HCV treatment regimens.
DAAs have transformed
the treatment of HCV and the prognosis of patients living with the infection.
patients with HCV have other serious mental and physical health problems that
require ongoing therapy and a large proportion also use illicit drugs and/or alcohol.
This means there is significant potential for interaction between HCV DAAs,
other therapies, and for some patients, illicit drugs and alcohol. This could
represent a challenge to the scaling-up of HCV therapy in the UK.
To see if this was
the case, investigators from HCV Research UK designed a study involving adult
patients with chronic HCV infection to describe their demographics,

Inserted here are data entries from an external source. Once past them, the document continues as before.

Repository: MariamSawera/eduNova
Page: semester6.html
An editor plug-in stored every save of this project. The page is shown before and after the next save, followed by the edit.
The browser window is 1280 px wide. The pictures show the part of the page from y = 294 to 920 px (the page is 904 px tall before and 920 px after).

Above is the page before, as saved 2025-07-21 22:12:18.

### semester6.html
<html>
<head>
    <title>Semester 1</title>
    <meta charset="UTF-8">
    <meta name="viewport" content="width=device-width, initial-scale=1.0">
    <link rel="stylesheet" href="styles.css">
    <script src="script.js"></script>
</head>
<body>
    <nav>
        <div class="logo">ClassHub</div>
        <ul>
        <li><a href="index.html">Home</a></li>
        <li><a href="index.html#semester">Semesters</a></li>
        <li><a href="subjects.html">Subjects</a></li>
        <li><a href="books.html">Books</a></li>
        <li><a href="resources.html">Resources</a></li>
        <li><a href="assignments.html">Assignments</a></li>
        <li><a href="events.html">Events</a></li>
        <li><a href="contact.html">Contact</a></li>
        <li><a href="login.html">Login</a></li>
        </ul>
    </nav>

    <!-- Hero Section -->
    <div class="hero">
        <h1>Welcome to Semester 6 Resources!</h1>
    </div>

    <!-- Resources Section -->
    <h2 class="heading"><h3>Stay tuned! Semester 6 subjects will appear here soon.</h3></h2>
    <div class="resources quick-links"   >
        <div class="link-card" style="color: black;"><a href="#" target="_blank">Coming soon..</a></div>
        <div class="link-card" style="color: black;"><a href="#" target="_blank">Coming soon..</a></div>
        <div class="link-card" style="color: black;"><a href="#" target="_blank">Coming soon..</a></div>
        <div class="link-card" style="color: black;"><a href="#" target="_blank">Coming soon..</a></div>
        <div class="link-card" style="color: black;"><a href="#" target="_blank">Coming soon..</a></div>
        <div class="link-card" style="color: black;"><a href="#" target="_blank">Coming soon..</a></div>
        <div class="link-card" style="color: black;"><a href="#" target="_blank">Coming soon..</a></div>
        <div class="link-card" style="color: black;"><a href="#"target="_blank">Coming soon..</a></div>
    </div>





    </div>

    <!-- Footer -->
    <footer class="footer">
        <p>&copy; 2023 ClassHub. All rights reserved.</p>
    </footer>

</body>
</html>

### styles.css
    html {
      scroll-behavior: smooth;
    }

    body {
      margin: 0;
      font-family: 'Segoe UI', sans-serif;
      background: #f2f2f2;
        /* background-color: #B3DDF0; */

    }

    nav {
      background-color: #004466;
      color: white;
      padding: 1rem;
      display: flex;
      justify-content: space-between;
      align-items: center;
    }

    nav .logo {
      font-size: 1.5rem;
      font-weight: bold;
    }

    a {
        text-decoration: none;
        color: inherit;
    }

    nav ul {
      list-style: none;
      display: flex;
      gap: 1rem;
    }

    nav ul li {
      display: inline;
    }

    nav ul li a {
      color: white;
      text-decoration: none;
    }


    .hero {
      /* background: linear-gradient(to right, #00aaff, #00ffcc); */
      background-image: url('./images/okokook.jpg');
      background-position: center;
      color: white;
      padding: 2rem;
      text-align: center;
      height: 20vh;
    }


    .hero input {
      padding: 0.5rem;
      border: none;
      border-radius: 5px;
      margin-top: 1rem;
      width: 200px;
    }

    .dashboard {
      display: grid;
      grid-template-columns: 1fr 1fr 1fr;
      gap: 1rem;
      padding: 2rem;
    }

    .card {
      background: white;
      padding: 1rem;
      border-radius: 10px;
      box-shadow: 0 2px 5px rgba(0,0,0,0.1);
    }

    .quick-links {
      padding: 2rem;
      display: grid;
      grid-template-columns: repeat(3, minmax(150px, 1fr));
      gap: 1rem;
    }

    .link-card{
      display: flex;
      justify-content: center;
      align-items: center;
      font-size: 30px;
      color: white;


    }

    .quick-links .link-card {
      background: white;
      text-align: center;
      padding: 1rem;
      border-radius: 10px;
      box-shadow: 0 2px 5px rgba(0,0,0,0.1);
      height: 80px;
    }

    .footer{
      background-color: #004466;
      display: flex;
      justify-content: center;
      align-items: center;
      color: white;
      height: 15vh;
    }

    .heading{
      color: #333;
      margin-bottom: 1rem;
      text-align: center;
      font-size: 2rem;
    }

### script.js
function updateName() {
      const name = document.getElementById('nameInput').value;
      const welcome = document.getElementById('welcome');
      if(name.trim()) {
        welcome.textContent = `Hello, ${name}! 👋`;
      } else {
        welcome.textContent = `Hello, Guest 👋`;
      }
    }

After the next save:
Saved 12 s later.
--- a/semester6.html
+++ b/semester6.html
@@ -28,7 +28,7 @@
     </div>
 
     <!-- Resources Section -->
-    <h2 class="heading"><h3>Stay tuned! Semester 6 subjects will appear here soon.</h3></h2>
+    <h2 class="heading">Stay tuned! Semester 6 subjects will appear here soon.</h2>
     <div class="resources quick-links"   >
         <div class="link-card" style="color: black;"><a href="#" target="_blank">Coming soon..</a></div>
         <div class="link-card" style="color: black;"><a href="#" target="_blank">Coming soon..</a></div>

co-morbidities, lifestyle hazards and use of common medications with possible
drug interactions. Data were collected between March 2012 and October 2014 from
59 treatment centres enrolled with the National HCV Research UK Biobank.
A total of 6278
patients were eligible for inclusion. The median age was 52 years. The
majority of patients (85%) were white. Most (59%) were infected with HCV via
injecting drug use (IDU). However, the investigators note this is lower than
the national prevalence, “raising questions about appropriate access to
specialist care among this patient group.” Approximately a quarter of patients
(24%) had cirrhosis. Prevalence of cirrhosis increased with age from 5% among
those under 39 years of age to 37% among the over-60s.
abused drugs and/or alcohol. Heavy drinking was reported by 38% of patients;
54% were smokers; 25% used cannabis. Patients with a history of injecting drug use had a
higher prevalence of alcohol/drug use compared to non-IDU patients (p <
There was a high
prevalence of co-morbidities. The most common were depression (26%), diabetes
(11%), cancers (8%) and HIV co-infection (5%). Prevalence of all these
co-morbidities was higher among IDU vs. non-IDU patients (p < 0.001).
The most commonly
used co-medications were psychotropics such as antidepressants, opioids and
hypnotics (39%), followed by anti-diabetic drugs (9%), immunosuppressants (6%),
statins (5%) and antiretrovirals (5%).
psychotropic drugs was common in all age groups but peaked among those aged
between 40 and 59 years. The over 60s were the age group most likely to be
taking anti-diabetics, immunosuppressants and statins. Use of antiretrovirals
peaked among 40-59 year olds.
Use of all
co-medications was higher among IDUs compared to non-IDUs (p < 0.001).
conclude that there is a high prevalence of co-morbidities among patients with
chronic HCV infection in the UK. A large proportion of patients have
problematic drug/alcohol use, and use of co-medications was also highly
prevalent. Patients with a history of injecting drug use had an especially high prevalence of
co-morbidities, drug and alcohol use and use of prescription medications. The
researchers also commented on the age-related increases in prevalence of
co-morbidity and use of co-medications, which they believe “highlights the
increasing complexity of managing this condition.”